What do good contract terms and conditions look like?
“And did you read the contract terms before you accepted them?”
“No, m’Lud, they looked very long and very boring and life felt too short.”
This defence might meet with some sympathy in a dispute over an on-line retail purchase; but in the commercial world, business men and women are expected to know exactly what they are signing-up for. Which means having to plough through pages of contract terms that can sometimes seem pretty impenetrable.
Employing a lawyer to do it for you is too-expensive a luxury for the majority of small businesses. But then most commercial agreements cover a lot of similar ground that will soon become familiar with a bit of experience.
How you go about agreeing terms really depends on your customer or supplier. Investing in some legal advice when you draft your own standard terms should get you a template that will work for years to come (with a little tweaking).
Where your customer or supplier is a large business, the game changes. Having shaken hands on the deal you are now faced with getting an agreement sorted out with their layer, in-house counsel or maybe someone in procurement. This can be a painful process if your “adversary” is a little less commercial or flexible than you might like.
Often, when faced with their standard agreement, you will have to take a commercial view and let some things pass that in an ideal world you would want removed or changed – possibly because they are just not relevant to the work to be done.
The 7 questions to ask yourself
This does not mean you have to roll over completely. You still have a duty to your business to make sure the terms are fair, appropriate and workable. Apart from the obvious of making sure the agreement accurately reflects what the contract is for and at what price, key things to ask yourself include:
- Are the terms fair? Most terms should work both ways. For example: if they can give one month’s notice of termination, you should be able to as well. Indemnities for damage to property should be bi-lateral. Contract writers naturally have the interests of one party closer to their hearts.
- Are the terms realistic? If you have insurance cover of £1m on a particular risk and the contract says it should be £5m, don’t ignore it. £5m may be their default amount and £1m may be perfectly appropriate for the matter in hand.
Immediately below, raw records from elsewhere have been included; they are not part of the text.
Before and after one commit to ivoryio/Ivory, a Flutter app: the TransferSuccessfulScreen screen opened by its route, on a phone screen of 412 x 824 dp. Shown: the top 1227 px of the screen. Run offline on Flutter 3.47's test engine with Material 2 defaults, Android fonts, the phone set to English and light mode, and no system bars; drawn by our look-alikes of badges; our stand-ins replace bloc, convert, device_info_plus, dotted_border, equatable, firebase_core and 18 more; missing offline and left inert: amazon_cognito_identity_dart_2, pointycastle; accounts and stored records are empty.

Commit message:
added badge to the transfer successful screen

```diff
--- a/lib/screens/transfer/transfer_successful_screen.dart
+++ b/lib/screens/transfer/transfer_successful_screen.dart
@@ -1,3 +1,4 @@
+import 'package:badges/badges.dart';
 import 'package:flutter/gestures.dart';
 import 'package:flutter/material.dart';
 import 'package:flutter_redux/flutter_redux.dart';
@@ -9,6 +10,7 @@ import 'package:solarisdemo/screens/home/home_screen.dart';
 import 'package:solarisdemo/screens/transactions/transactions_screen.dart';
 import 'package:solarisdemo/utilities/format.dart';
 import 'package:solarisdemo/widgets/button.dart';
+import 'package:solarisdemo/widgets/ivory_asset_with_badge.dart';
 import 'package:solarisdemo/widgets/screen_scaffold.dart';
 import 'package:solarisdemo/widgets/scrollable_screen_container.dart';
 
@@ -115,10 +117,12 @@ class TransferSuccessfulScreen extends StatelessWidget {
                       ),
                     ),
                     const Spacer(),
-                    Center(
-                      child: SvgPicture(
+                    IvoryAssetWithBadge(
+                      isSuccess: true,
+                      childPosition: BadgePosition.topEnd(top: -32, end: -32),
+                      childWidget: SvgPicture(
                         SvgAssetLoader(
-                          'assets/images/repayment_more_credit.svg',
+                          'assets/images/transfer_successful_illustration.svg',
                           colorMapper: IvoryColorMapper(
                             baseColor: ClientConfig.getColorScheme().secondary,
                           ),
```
Tell the other side you have £1m cover and see if they push back. Don’t sign something you know is simply wrong or inappropriate.
- Are you actually covered? Indirect consequential loss is a favourite contractual catch-all but may be excluded from your insurance. On a contract to supply an HR records system, the risk of consequential loss may be low. With an on-line purchasing system it may be very high. Be sure you can handle the risk and are covered. If not, ask for an amendment.
- Are the penalties proportionate? If the liquidated damages for late delivery could put your business under and the contract is likely to be subject to delay, get the damages reduced and make sure you will only pay in the event that your business is entirely responsible for the delay. The wording will be loose and not in your favour. Get it tightened up.
- Are the invoicing and payment terms workable? Make sure there are no possible technicalities that may delay invoicing or payment. Invoice on delivery is fine with goods but what about services? What if formal completion is delayed by a technicality such as a final sign-off meeting which you alone cannot convene? Don’t be a hostage to fortune – put a time limit in.
Finally, and on a practical note, make your proposed changes to an agreement in the document using “track changes”. It’s what lawyers do and here are a couple of benefits:
- Speed and efficiency are the obvious ones as you don’t have to try to explain the proposed changes.
- Also, as you have made the desired changes, there can be no misinterpretation of what you want.
Clearly this does not absolve you from explaining the rationale for the changes, but if you are reasonable the other side should be too.
Reviewing contracts and other legal documents is a skill and something that the vast majority of FDs relish – and it comes naturally to them. If you need a kick start then why not contact Tectona?
This blog has been written by Nick Lawson, Client FD, Tectona Partnership.
To find out more about contract terms and conditions or if you would like to discuss any of the other topics covered above further with Tectona Partnership, please contact Mark Nicholls on 07818 407061.